--- Your objective ---
Set each record down exactly, excluding all images.

------------

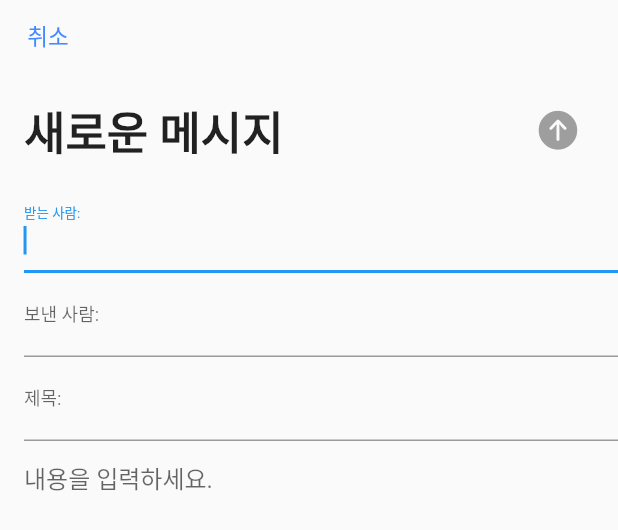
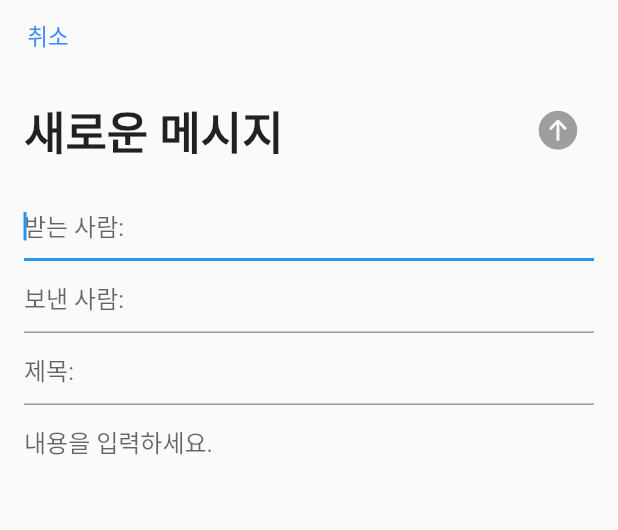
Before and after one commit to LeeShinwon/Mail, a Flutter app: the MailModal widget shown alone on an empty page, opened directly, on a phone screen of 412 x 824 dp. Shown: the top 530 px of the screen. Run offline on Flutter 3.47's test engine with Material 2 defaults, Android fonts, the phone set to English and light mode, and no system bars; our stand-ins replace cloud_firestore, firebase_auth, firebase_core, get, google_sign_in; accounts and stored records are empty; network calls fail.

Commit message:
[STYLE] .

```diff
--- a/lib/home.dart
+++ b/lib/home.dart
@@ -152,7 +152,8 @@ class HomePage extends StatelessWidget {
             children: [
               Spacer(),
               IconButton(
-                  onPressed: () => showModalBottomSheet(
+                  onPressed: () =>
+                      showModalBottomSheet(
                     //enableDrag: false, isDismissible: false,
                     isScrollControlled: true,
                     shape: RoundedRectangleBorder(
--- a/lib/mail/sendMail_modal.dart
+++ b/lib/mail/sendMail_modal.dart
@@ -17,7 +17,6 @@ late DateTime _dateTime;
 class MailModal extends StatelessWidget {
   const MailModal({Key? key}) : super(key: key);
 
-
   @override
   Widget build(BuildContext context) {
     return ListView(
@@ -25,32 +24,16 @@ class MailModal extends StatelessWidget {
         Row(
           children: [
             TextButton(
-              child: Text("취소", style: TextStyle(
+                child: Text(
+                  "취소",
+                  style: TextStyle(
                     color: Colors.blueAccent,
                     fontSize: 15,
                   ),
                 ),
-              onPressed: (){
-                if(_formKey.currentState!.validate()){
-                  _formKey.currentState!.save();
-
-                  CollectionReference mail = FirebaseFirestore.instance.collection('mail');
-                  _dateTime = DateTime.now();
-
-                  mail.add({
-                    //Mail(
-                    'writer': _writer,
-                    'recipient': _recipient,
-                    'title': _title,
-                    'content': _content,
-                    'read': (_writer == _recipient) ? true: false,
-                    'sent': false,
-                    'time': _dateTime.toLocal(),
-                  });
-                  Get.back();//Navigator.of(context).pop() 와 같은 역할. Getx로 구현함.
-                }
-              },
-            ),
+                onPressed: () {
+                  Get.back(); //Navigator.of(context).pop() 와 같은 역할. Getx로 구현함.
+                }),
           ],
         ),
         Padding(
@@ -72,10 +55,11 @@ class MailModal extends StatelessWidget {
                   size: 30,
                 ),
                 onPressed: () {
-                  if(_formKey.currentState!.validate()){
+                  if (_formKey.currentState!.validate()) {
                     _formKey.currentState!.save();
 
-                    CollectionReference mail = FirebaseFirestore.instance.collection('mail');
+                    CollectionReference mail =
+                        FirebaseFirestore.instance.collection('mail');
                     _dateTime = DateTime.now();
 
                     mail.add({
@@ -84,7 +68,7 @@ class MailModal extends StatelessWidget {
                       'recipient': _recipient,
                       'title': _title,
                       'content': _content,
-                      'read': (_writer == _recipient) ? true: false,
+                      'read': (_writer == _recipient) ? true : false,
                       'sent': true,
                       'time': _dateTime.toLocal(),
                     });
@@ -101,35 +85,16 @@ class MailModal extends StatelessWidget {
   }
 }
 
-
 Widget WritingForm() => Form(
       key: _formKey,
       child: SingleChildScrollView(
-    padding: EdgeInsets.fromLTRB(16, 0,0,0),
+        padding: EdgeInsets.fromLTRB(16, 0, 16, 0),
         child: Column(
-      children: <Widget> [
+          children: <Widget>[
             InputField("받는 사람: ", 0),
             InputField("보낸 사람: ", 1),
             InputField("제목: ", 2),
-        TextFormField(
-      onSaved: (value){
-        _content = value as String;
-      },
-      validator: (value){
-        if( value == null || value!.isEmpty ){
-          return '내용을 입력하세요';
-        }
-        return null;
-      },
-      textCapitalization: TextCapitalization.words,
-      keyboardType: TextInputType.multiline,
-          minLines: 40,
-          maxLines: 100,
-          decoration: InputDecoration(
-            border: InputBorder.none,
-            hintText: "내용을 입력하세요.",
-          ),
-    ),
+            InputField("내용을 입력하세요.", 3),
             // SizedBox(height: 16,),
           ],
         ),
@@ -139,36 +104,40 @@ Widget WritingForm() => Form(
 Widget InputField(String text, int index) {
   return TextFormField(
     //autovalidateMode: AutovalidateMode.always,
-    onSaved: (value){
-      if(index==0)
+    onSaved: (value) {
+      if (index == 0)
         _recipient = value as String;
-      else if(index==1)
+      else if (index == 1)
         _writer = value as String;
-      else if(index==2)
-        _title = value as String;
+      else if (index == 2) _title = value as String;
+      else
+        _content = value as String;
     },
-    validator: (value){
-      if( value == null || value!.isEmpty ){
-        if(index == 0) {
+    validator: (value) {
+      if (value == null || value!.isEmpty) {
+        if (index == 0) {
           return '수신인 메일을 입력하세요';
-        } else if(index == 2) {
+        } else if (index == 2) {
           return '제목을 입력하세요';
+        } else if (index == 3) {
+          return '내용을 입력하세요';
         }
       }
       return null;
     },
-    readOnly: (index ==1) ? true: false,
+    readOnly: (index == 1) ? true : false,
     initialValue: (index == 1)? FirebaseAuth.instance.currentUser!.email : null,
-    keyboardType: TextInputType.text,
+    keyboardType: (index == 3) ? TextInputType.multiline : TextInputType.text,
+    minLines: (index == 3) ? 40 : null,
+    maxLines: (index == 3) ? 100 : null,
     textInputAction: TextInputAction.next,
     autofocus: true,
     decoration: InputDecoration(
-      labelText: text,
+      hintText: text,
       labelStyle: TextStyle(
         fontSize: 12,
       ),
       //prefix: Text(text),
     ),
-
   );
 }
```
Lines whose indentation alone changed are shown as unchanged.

------------

--- Response to the task ---
Before and after one commit to LeeShinwon/Mail, a Flutter app: the MailModal widget shown alone on an empty page, opened directly, on a phone screen of 412 x 824 dp. Shown: the top 530 px of the screen. Run offline on Flutter 3.47's test engine with Material 2 defaults, Android fonts, the phone set to English and light mode, and no system bars; our stand-ins replace cloud_firestore, firebase_auth, firebase_core, get, google_sign_in; accounts and stored records are empty; network calls fail.

Commit message:
[STYLE] .

```diff
--- a/lib/home.dart
+++ b/lib/home.dart
@@ -152,7 +152,8 @@ class HomePage extends StatelessWidget {
             children: [
               Spacer(),
               IconButton(
-                  onPressed: () => showModalBottomSheet(
+                  onPressed: () =>
+                      showModalBottomSheet(
                     //enableDrag: false, isDismissible: false,
                     isScrollControlled: true,
                     shape: RoundedRectangleBorder(
--- a/lib/mail/sendMail_modal.dart
+++ b/lib/mail/sendMail_modal.dart
@@ -17,7 +17,6 @@ late DateTime _dateTime;
 class MailModal extends StatelessWidget {
   const MailModal({Key? key}) : super(key: key);
 
-
   @override
   Widget build(BuildContext context) {
     return ListView(
@@ -25,32 +24,16 @@ class MailModal extends StatelessWidget {
         Row(
           children: [
             TextButton(
-              child: Text("취소", style: TextStyle(
+                child: Text(
+                  "취소",
+                  style: TextStyle(
                     color: Colors.blueAccent,
                     fontSize: 15,
                   ),
                 ),
-              onPressed: (){
-                if(_formKey.currentState!.validate()){
-                  _formKey.currentState!.save();
-
-                  CollectionReference mail = FirebaseFirestore.instance.collection('mail');
-                  _dateTime = DateTime.now();
-
-                  mail.add({
-                    //Mail(
-                    'writer': _writer,
-                    'recipient': _recipient,
-                    'title': _title,
-                    'content': _content,
-                    'read': (_writer == _recipient) ? true: false,
-                    'sent': false,
-                    'time': _dateTime.toLocal(),
-                  });
-                  Get.back();//Navigator.of(context).pop() 와 같은 역할. Getx로 구현함.
-                }
-              },
-            ),
+                onPressed: () {
+                  Get.back(); //Navigator.of(context).pop() 와 같은 역할. Getx로 구현함.
+                }),
           ],
         ),
         Padding(
@@ -72,10 +55,11 @@ class MailModal extends StatelessWidget {
                   size: 30,
                 ),
                 onPressed: () {
-                  if(_formKey.currentState!.validate()){
+                  if (_formKey.currentState!.validate()) {
                     _formKey.currentState!.save();
 
-                    CollectionReference mail = FirebaseFirestore.instance.collection('mail');
+                    CollectionReference mail =
+                        FirebaseFirestore.instance.collection('mail');
                     _dateTime = DateTime.now();
 
                     mail.add({
@@ -84,7 +68,7 @@ class MailModal extends StatelessWidget {
                       'recipient': _recipient,
                       'title': _title,
                       'content': _content,
-                      'read': (_writer == _recipient) ? true: false,
+                      'read': (_writer == _recipient) ? true : false,
                       'sent': true,
                       'time': _dateTime.toLocal(),
                     });
@@ -101,35 +85,16 @@ class MailModal extends StatelessWidget {
   }
 }
 
-
 Widget WritingForm() => Form(
       key: _formKey,
       child: SingleChildScrollView(
-    padding: EdgeInsets.fromLTRB(16, 0,0,0),
+        padding: EdgeInsets.fromLTRB(16, 0, 16, 0),
         child: Column(
-      children: <Widget> [
+          children: <Widget>[
             InputField("받는 사람: ", 0),
             InputField("보낸 사람: ", 1),
             InputField("제목: ", 2),
-        TextFormField(
-      onSaved: (value){
-        _content = value as String;
-      },
-      validator: (value){
-        if( value == null || value!.isEmpty ){
-          return '내용을 입력하세요';
-        }
-        return null;
-      },
-      textCapitalization: TextCapitalization.words,
-      keyboardType: TextInputType.multiline,
-          minLines: 40,
-          maxLines: 100,
-          decoration: InputDecoration(
-            border: InputBorder.none,
-            hintText: "내용을 입력하세요.",
-          ),
-    ),
+            InputField("내용을 입력하세요.", 3),
             // SizedBox(height: 16,),
           ],
         ),
@@ -139,36 +104,40 @@ Widget WritingForm() => Form(
 Widget InputField(String text, int index) {
   return TextFormField(
     //autovalidateMode: AutovalidateMode.always,
-    onSaved: (value){
-      if(index==0)
+    onSaved: (value) {
+      if (index == 0)
         _recipient = value as String;
-      else if(index==1)
+      else if (index == 1)
         _writer = value as String;
-      else if(index==2)
-        _title = value as String;
+      else if (index == 2) _title = value as String;
+      else
+        _content = value as String;
     },
-    validator: (value){
-      if( value == null || value!.isEmpty ){
-        if(index == 0) {
+    validator: (value) {
+      if (value == null || value!.isEmpty) {
+        if (index == 0) {
           return '수신인 메일을 입력하세요';
-        } else if(index == 2) {
+        } else if (index == 2) {
           return '제목을 입력하세요';
+        } else if (index == 3) {
+          return '내용을 입력하세요';
         }
       }
       return null;
     },
-    readOnly: (index ==1) ? true: false,
+    readOnly: (index == 1) ? true : false,
     initialValue: (index == 1)? FirebaseAuth.instance.currentUser!.email : null,
-    keyboardType: TextInputType.text,
+    keyboardType: (index == 3) ? TextInputType.multiline : TextInputType.text,
+    minLines: (index == 3) ? 40 : null,
+    maxLines: (index == 3) ? 100 : null,
     textInputAction: TextInputAction.next,
     autofocus: true,
     decoration: InputDecoration(
-      labelText: text,
+      hintText: text,
       labelStyle: TextStyle(
         fontSize: 12,
       ),
       //prefix: Text(text),
     ),
-
   );
 }
```
Lines whose indentation alone changed are shown as unchanged.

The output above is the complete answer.